Simulation-and-regression algorithms have become a standard tool for solving dynamic programs in many areas, in particular financial engineering and computational economics. In virtually all cases, the regression is performed on the state variables, for example on current market prices. However, it is possible to regress on decision variables as well, and this opens up new possibilities. We present numerical evidences of the performance of such an algorithm, in the context of dynamic portfolio choices in discrete-time (and thus incomplete) markets. The problem is fundamentally the one considered in some recent papers that also use simulations and/or regressions: discrete time, multiperiod reallocation, and maximization of terminal utility. In contrast to that literature, we regress on decisions variables and we do not rely on Taylor series expansions nor derivatives of the utility function. Only basic tools are used, bundled in a dynamic programming framework: simulations, -which can be black-boxed-, as a representation of exogenous state variables dynamics; regression surfaces, as non-anticipative representations of expected future utility; and nonlinear or quadratic optimization, to identify the best portfolio choice at each time step.
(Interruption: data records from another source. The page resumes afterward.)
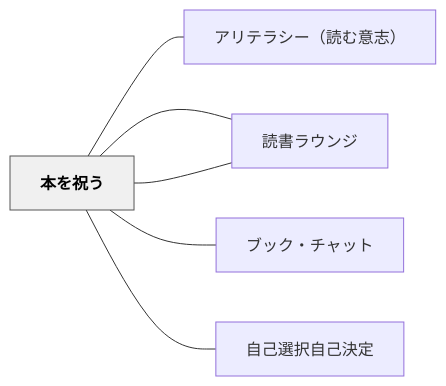
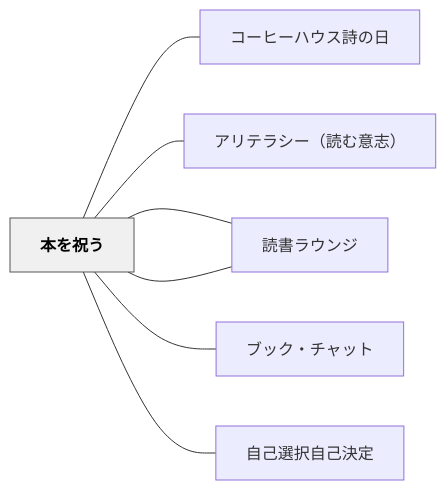
Before and after one commit to unknownthings-ed-patterns/unknownthings-ed-patterns: the diagram in content/パタン/本を祝う.md, drawn with Mermaid. The commit also changed other lines of this file and 473 other files, not shown here.

````diff
--- a/content/パタン/本を祝う.md
+++ b/content/パタン/本を祝う.md
@@ -189,18 +190,20 @@
 ```mermaid
 flowchart LR
     ne69cace38292["本を祝う"]
+    ne382b3e383bc["コーヒーハウス詩の日"]
     ne382a2e383aa["アリテラシー（読む意志）"]
     ne8aaade69bb8["読書アイデンティティ"]
     ne38396e38383["ブック・チャット"]
     ne8aaade69bb8["読書ラウンジ"]
     ne887aae5b7b1["自己選択自己決定"]
 
+    ne69cace38292 --- ne382b3e383bc
     ne69cace38292 --- ne382a2e383aa
     ne69cace38292 --- ne8aaade69bb8
     ne69cace38292 --- ne38396e38383
     ne69cace38292 --- ne8aaade69bb8
     ne69cace38292 --- ne887aae5b7b1
 
     classDef hub fill:#f0f0f0,stroke:#555,color:#000,font-weight:bold
     class ne69cace38292 hub
 ```
````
The resulting approach is simple, highly flexible and offers good performances in time and precision.
Published June 2014 , 27 pages